I was born into a neighborhood in Boston that was half Italian and half Irish (I'm Irish). My mom was the best Irish lady for cooking Italian. Her red sauce was phenomenal. Traditionally, all the families had family dinner after church on Sunday. No one was excused except those in the military or hospital. I loved the feeling of having the family all around the table to share our stories and the abundance of food. A spaghetti dinner was on the weekly menu at our house. Everyone was expected to have their feet under the table at 6 p.m. each night.
The mission of the Pine River-Backus Family Center (PRBFC) is "Strengthening Families and Building a Stronger Community". On the first Thursday and Friday of December, we are an active participant in the "Radiothon to End Child Abuse". This a 24 hour event sponsored by Hubbard Broadcasting Inc., Prevent Child Abuse Minnesota and area County Child Protection Teams. For 24 hours the radio stations are gathered together in the Brainerd Mall where phones are manned and pledges taken to raise money to support area programming that works to end child abuse.
Pine River is a year round business community with old fashion values and pride in its ability to commit to helping our own brothers and sisters in need and, especially, our boys and girls. Respecting our small town values is a badge of honor for Pine River. The Pine River-Backus Family Center (PRBFC) is celebrating 20 years of providing services in our own hometown. Our mission is to work on 'Strengthening Families and Building a Strong Community'.
If I watch too much TV, I can become quite cynical about the world we live in. The majority of the news is about bad people, crooked politics, the greedy and the neglected. In this ocean of turmoil, how is throwing my little pebble going to make a difference? But if we all threw our pebbles in the right direction, we would have a stone wall to calm the waters in our bay.

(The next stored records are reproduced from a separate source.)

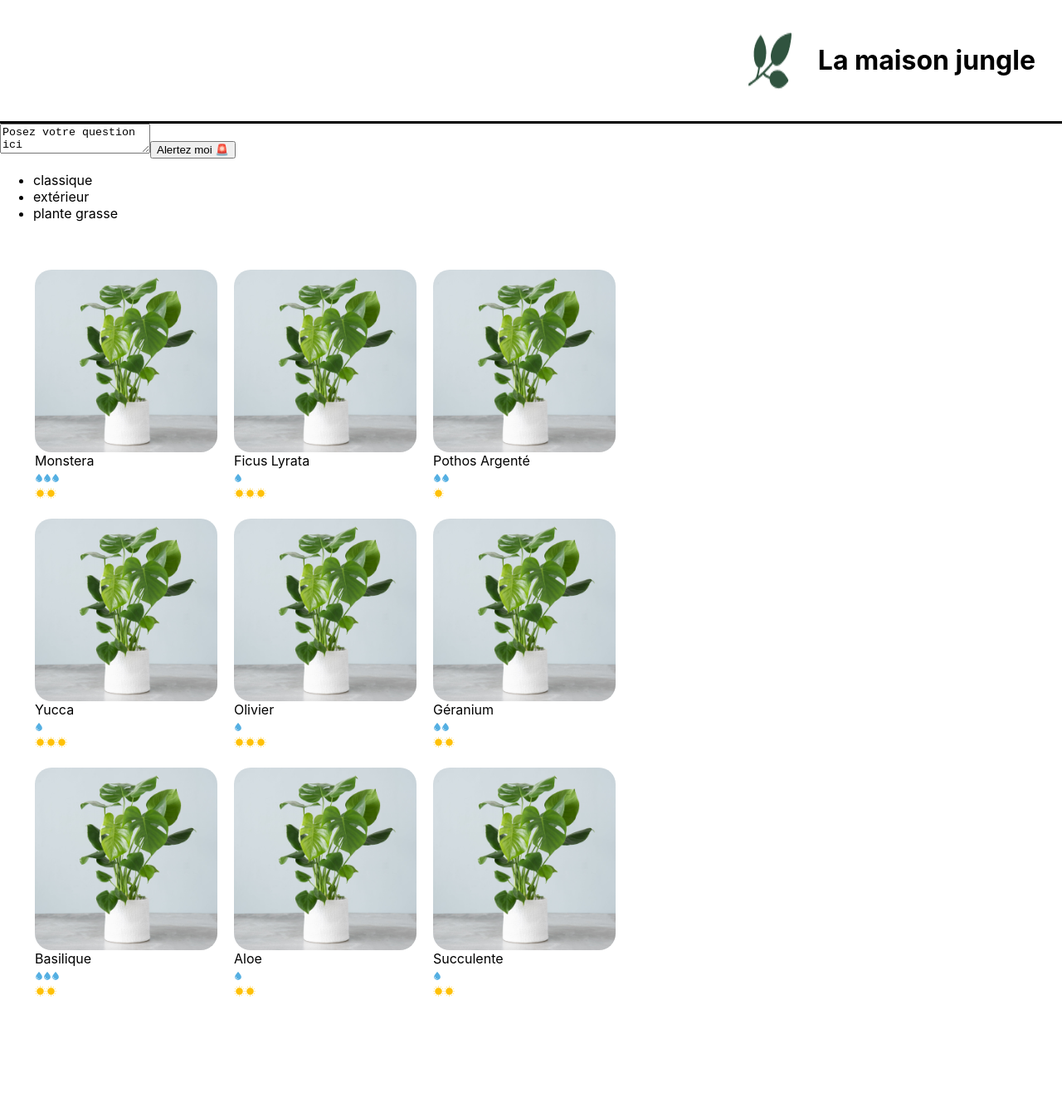
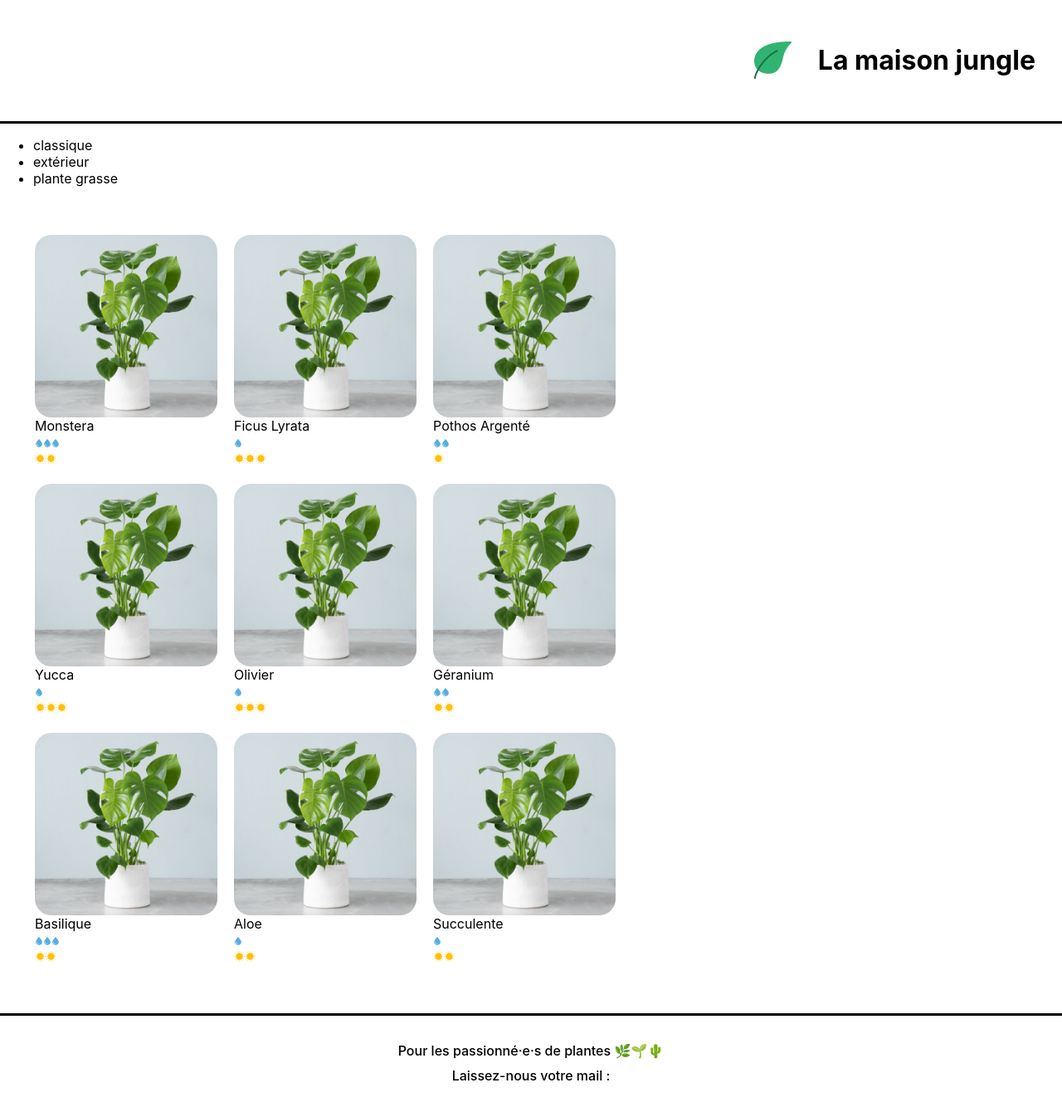
Before and after one commit to OpenClassrooms-Student-Center/7008001-Debutez-avec-React, a React (Create React App) app: page / in a window 1280 px wide. Shown: the top 1340 px of the page at 83% size. Before the commit the page ends 1263 px from the top, so only its background shows below. Built offline with nearby package versions, Linux system fonts and the light colour scheme.

Commit message:
add footer + style

```diff
--- a/src/components/App.js
+++ b/src/components/App.js
@@ -1,20 +1,20 @@
 import Banner from './Banner'
 import logo from '../assets/logo.png'
 // import Cart from './Cart'
-import QuestionForm from './QuestionForm'
+import Footer from './Footer'
 import ShoppingList from './ShoppingList'
 
 function App() {
 	return (
 		<div>
 			<Banner>
-				<img src={logo} alt='logo-la-maison-jungle' />
+				<img src={logo} alt='logo-la-maison-jungle' className='lmj-logo' />
 				<h1 className='lmj-title'>La maison jungle</h1>
 			</Banner>
-			<QuestionForm />
 
 			{/* <Cart /> */}
 			<ShoppingList />
+			<Footer />
 		</div>
 	)
 }
--- /dev/null
+++ b/src/components/Footer.js
@@ -0,0 +1,14 @@
+import '../styles/Footer.css'
+
+function Footer() {
+	return (
+		<footer className='lmj-footer'>
+			<div className='lmj-footer-elem'>
+				Pour les passionné·e·s de plantes 🌿🌱🌵
+			</div>
+			<div className='lmj-footer-elem'>Laissez-nous votre mail :</div>
+		</footer>
+	)
+}
+
+export default Footer
--- a/src/components/QuestionForm.js
+++ /dev/null
@@ -1,27 +0,0 @@
-import { useState } from 'react'
-
-function QuestionForm() {
-	const [inputValue, setInputValue] = useState('Posez votre question ici')
-
-	const isInputError = inputValue.includes('f')
-	function checkValue(value) {
-		if (!value.includes('f')) {
-			setInputValue(value)
-		}
-	}
-	return (
-		<div>
-			{isInputError && (
-				<div>🔥 Vous n'avez pas le droit d'utiliser la lettre "f" ici.</div>
-			)}
-			<textarea
-				value={inputValue}
-				onChange={(e) => checkValue(e.target.value)}
-			/>
-
-			<button onClick={() => alert(inputValue)}>Alertez moi 🚨</button>
-		</div>
-	)
-}
-
-export default QuestionForm
--- a/src/styles/Banner.css
+++ b/src/styles/Banner.css
@@ -6,8 +6,14 @@
 	display: flex;
 	justify-content: flex-end;
 	flex-direction: row;
+	align-items: center;
 }
 
 .lmj-title {
 	padding-left: 32px;
 }
+
+.lmj-logo {
+	height: 45px;
+	width: 45px;
+}
--- a/src/styles/Cart.css
+++ b/src/styles/Cart.css
@@ -1,5 +1,5 @@
 .lmj-cart {
 	color: white;
-	background-color: #244833;
+	background-color: #31b572;
 	padding: 32px;
 }
--- /dev/null
+++ b/src/styles/Footer.css
@@ -0,0 +1,14 @@
+.lmj-footer {
+	color: black;
+	padding: 32px;
+	border-top: solid 3px black;
+	display: flex;
+	justify-content: flex-start;
+	flex-direction: column;
+	align-items: center;
+	font-weight: 500;
+}
+
+.lmj-footer-elem {
+	margin-bottom: 10px;
+}
```
Also changed, not shown: src/assets/logo.png, 1 other file (tests, documents, lock files or other folders).
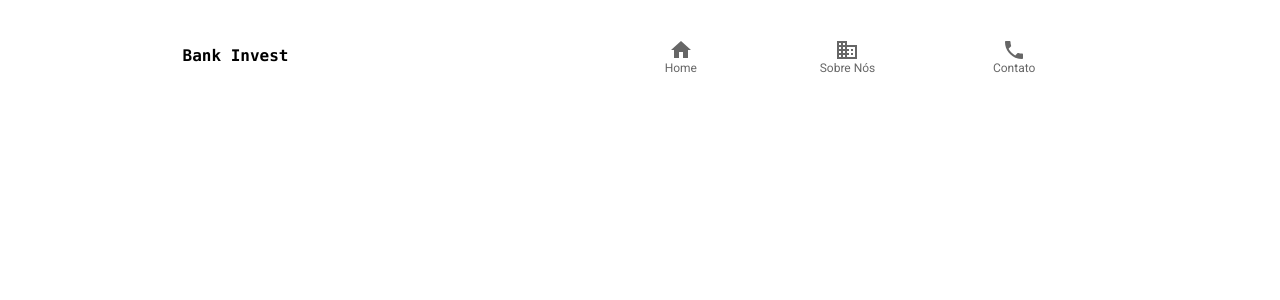
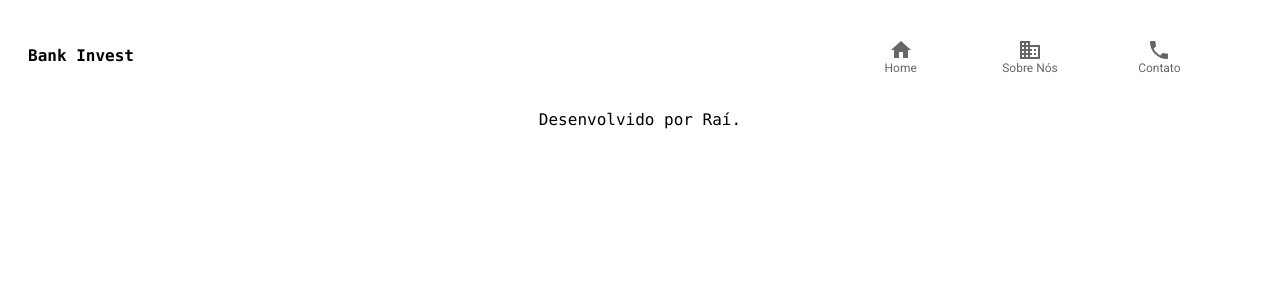
Before and after one commit to Raijoia/bank-invest, a React (Vite) app: page / in a window 1280 px wide. Shown: the top 300 px of the page. Built offline with nearby package versions, Linux system fonts and the light colour scheme.

Commit message:
bank(component): create footer

```diff
--- /dev/null
+++ b/src/components/Footer/index.tsx
@@ -0,0 +1,9 @@
+const Footer = () => {
+  return (
+    <footer>
+      <p className="font-mono text-center">Desenvolvido por Raí.</p>
+    </footer>
+  );
+};
+
+export default Footer;
--- a/src/components/NavBar/index.tsx
+++ b/src/components/NavBar/index.tsx
@@ -10,7 +10,7 @@ function NavBar() {
   const navigate = useNavigate();
 
   return (
-    <header className="flex flex-1 justify-around p-7 items-center">
+    <header className="flex flex-1 justify-between p-7 items-center">
       <h1 className="font-mono font-extrabold">Bank Invest</h1>
       <Box sx={{ width: 500 }}>
         <BottomNavigation
@@ -19,6 +19,7 @@ function NavBar() {
           onChange={(_event, newValue) => {
             setValue(newValue);
           }}
+          className="flex flex-1 justify-around p-7 items-center ml-14"
         >
           <BottomNavigationAction
             label="Home"
--- a/src/components/PaginaPadrao/index.tsx
+++ b/src/components/PaginaPadrao/index.tsx
@@ -1,5 +1,6 @@
 import { Outlet } from 'react-router-dom';
 
+import Footer from '../Footer';
 import NavBar from '../NavBar';
 
 const PaginaPadrao = () => {
@@ -7,6 +8,7 @@ const PaginaPadrao = () => {
     <div className="scroll-smooth">
       <NavBar />
       <Outlet />
+      <Footer />
     </div>
   );
 };
```
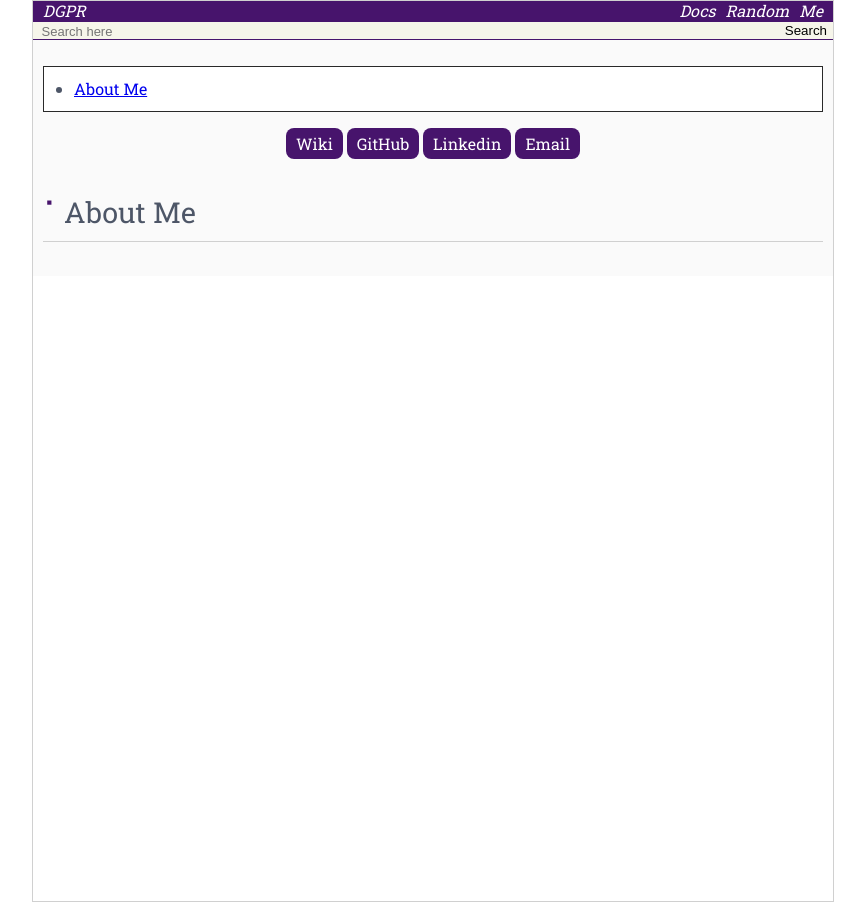
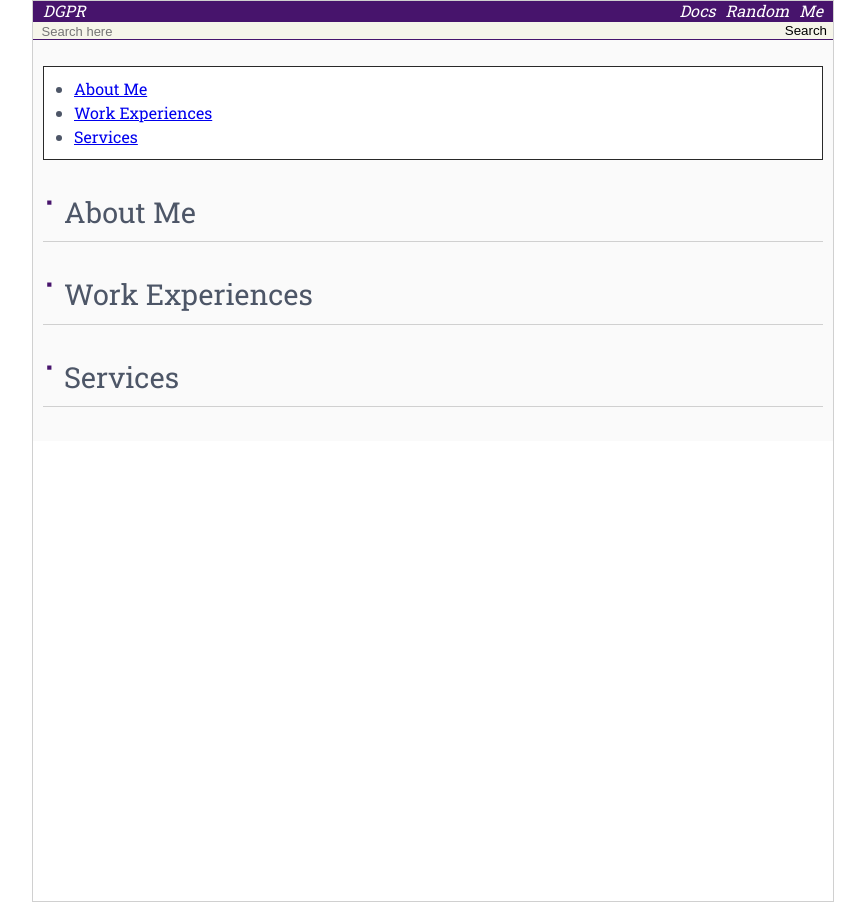
Before and after one commit to dgnppr/dgnppr.github.io, a Jekyll site: the page built from about.md, in a window 1280 px wide. Shown: the whole page, without its empty margins (207-1072 px from the left). Built offline with Jekyll 4.4.1, drawn with Linux system fonts in a browser that asks for light colours.

Commit message:
Update about

```diff
--- a/about.md
+++ b/about.md
@@ -8,19 +8,8 @@ latex: true
 * TOC
 {:toc}
 
-<div class="contact">
-{% if site.github_username %}
-        <a href="https://docs.dgpr.me">Wiki</a>
-{% endif %}
-{% if site.github_username %}
-        <a href="https://github.com/{{ site.github_username }}">GitHub</a>
-{% endif %}
-{% if site.linkedin_username %}
-        <a href="https://www.linkedin.com/in/{{ site.linkedin_username }}">Linkedin</a>
-{% endif %}
-{% if site.email %}
-        <a href="mailto:{{ site.email }}">Email</a>
-{% endif %}
-</div>
+## About Me
 
-## About Me
+## Work Experiences
+
+## Services
--- a/blog/index.html
+++ b/blog/index.html
@@ -6,6 +6,7 @@ public: true
 
 <div>
     <h3>Blog</h3>
-    <li><a href="https://velog.io/@dragonappear">@Deprecated Velog - dragonappear</a></li>
-    <li><a href="https://velog.io/@yyong3519">@Deprecated Velog - yyong3519</a></li>
+    <li><a href="https://docs.dgpr.me">@InProgress Docs</a></li>
+    <li><a href="https://velog.io/@dragonappear">@Deprecated Velog</a></li>
+    <li><a href="https://velog.io/@yyong3519">@Deprecated Velog</a></li>
 </div>
--- a/index.html
+++ b/index.html
@@ -22,9 +22,6 @@ regenerate: true
         {% endif %}
         {% if site.github_username %}
         <a href="https://github.com/{{ site.github_username }}">Github</a>
-        {% endif %}
-        {% if site.linkedin_username %}
-        <a href="https://www.linkedin.com/in/{{ site.linkedin_username }}">Linkedin</a>
         {% endif %}
         {% if site.email %}
         <a href="mailto:{{ site.email }}">Email</a>
```
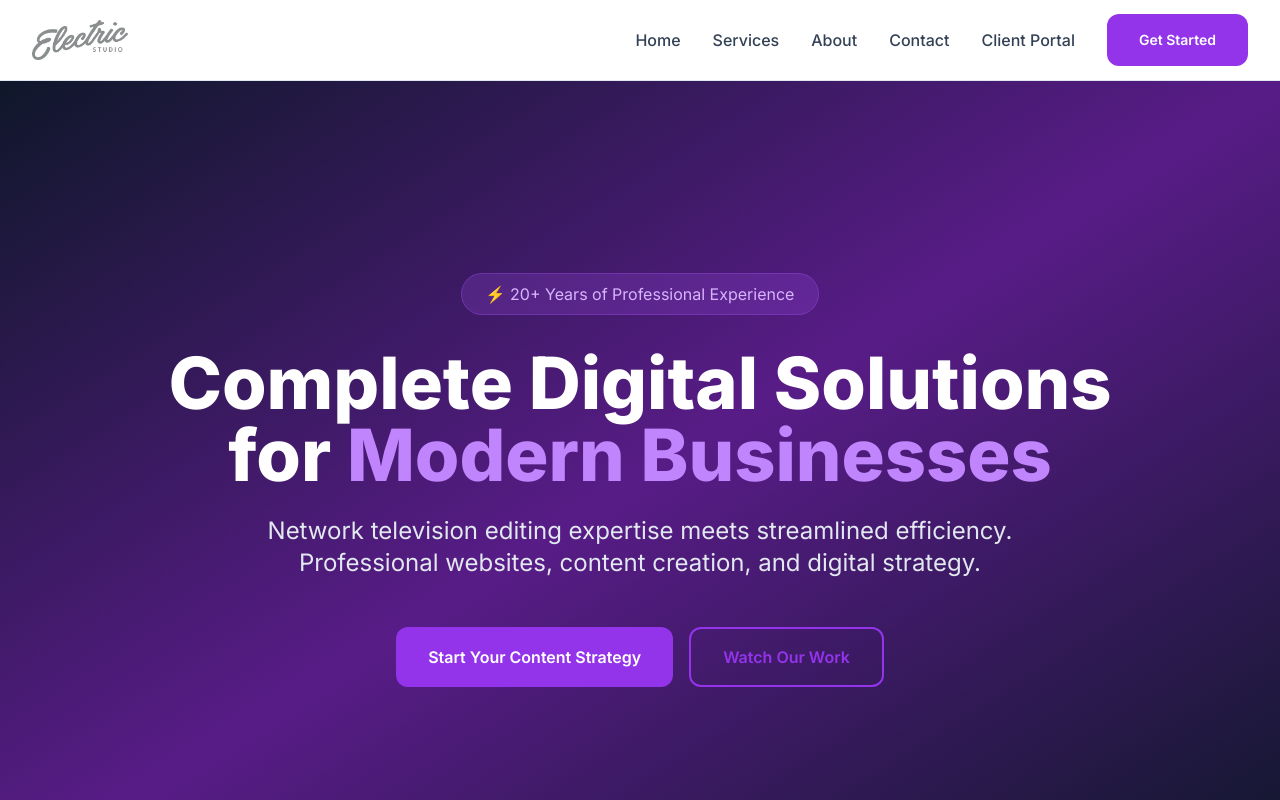
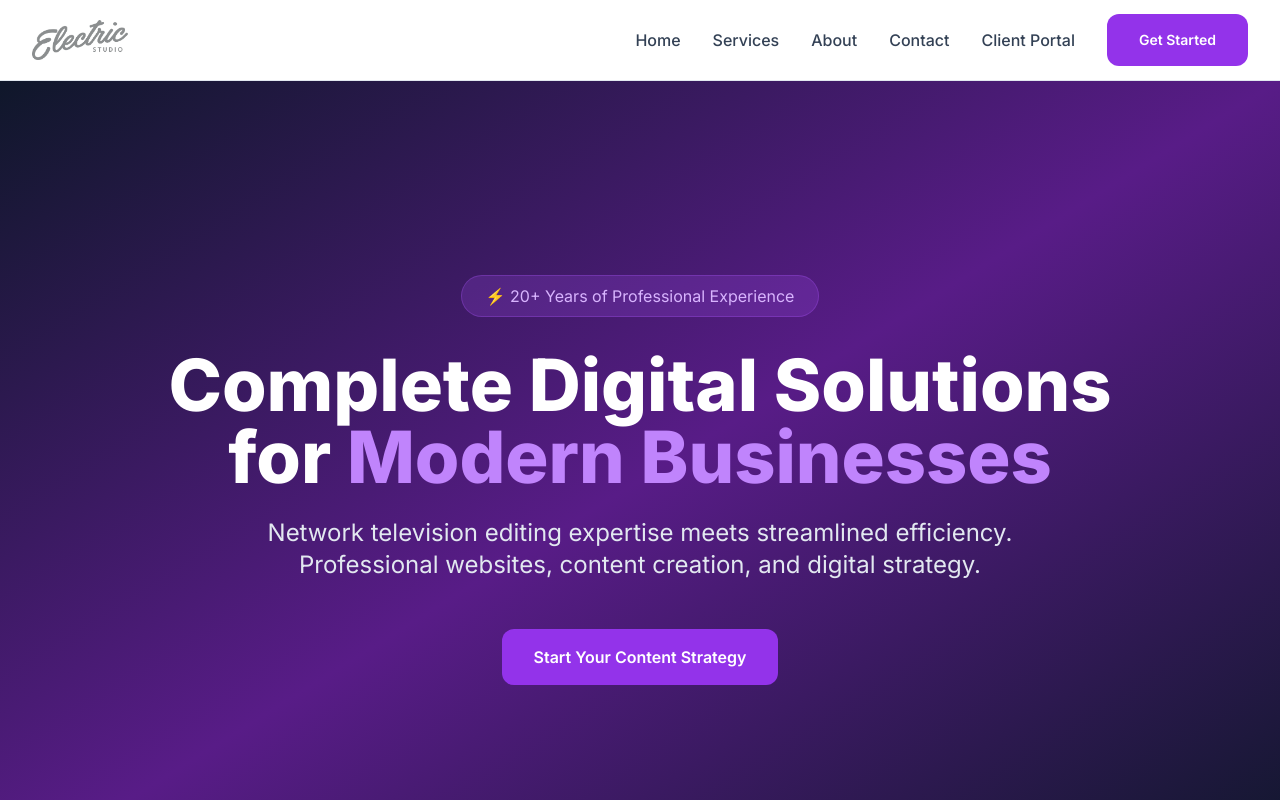
Before and after one commit to SunCode80/Electric_Studio_Website, a Next.js app: page / in a window 1280 px wide. Shown: the top 800 px of the page. Built offline with nearby package versions, Linux system fonts and the light colour scheme.

Commit message:
Updated page.tsx

```diff
--- a/app/page.tsx
+++ b/app/page.tsx
@@ -86,9 +86,6 @@ export default function Home() {
           <div className="flex flex-col sm:flex-row gap-4 justify-center">
             <Button variant="primary" onClick={scrollToSurvey}>
               Start Your Content Strategy
-            </Button>
-            <Button variant="secondary" href="#services">
-              Watch Our Work
             </Button>
           </div>
         </div>
```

Throughout our articles celebrating the 20th anniversary of the Pine River-Backus Family Center, I've told the story of the organization's birth as a small, concerned citizen group focused on teen violence. At that phase, most small focus groups evolve to people losing interest, which results in drying up of funding and the group disbanding. Instead, we're celebrating our growth to providing numerous programs to strengthen families and build a stronger community. And that isn't accidental or based on the luck of the Irish.
The Pine River Area Food Shelf (PRAFS) has been a part of our community for 34 years. It grew from a shelf underneath the stairs at First Lutheran Church to a storefront location within the Pine River-Backus Family Center on Barclay Avenue. Last month alone, the food shelf had 184 families visit with 17 of them being first-time visitors. With a struggling economy and the lack of gainful employment, the number of clients is growing, many of them seniors and children.
Through this newspaper, we want to introduce you to various members of the Pine River-Backus Family Center's team of workers and the variety of our programming. You know where the building is on Barclay Avenue, but do you know what goes on in there? Karen Bresnahan is the "face" of the Pine River-Backus Family Center. She is the first person to welcome you to the family center. She is the friendly voice on the phone line. Bresnahan is the "Cat with many hats" here.
In the 20 years that the Pine River-Backus Family Center has been open, it has become the hub of community activity. The services and programs offered are tailored to meet our ever-changing social environment and the unique challenges identified in the Pine River and Backus communities. The evolving vision of the Pine River-Backus Family Center is that all families have what they need to reach their full potential and contribute to their community.
Mark 25: 37-40 "... Lord, when did we ever see you hungry and feed you? ... And the King will tell them, 'I assure you, when you did this for the least of these my brothers and sisters, you were doing it to me!'" It feels like Thanksgiving Day here at the Pine River Area Food Shelf. We are so thankful for the generous donations and compassionate support shown us during the March food shelf drive. It is impossible to adequately express the depth of our gratefulness that you do care about our mission to feed the hungry in our communities.
When the clock falls back, our snowbird volunteers fly south. These volunteers play a vital role in our ability to serve our community at the Pine River Area Food Shelf. They greet people, enter data in the computer, escort shoppers, stock shelves, weigh items and unload the truck once a month. As an agency, the Pine River Area (PRA) Food Shelf depends heavily on volunteers to fulfill our mission to feed the hungry. But who can fill their roles? The PRA Food Shelf has been blessed with the compassionate care these volunteers demonstrate.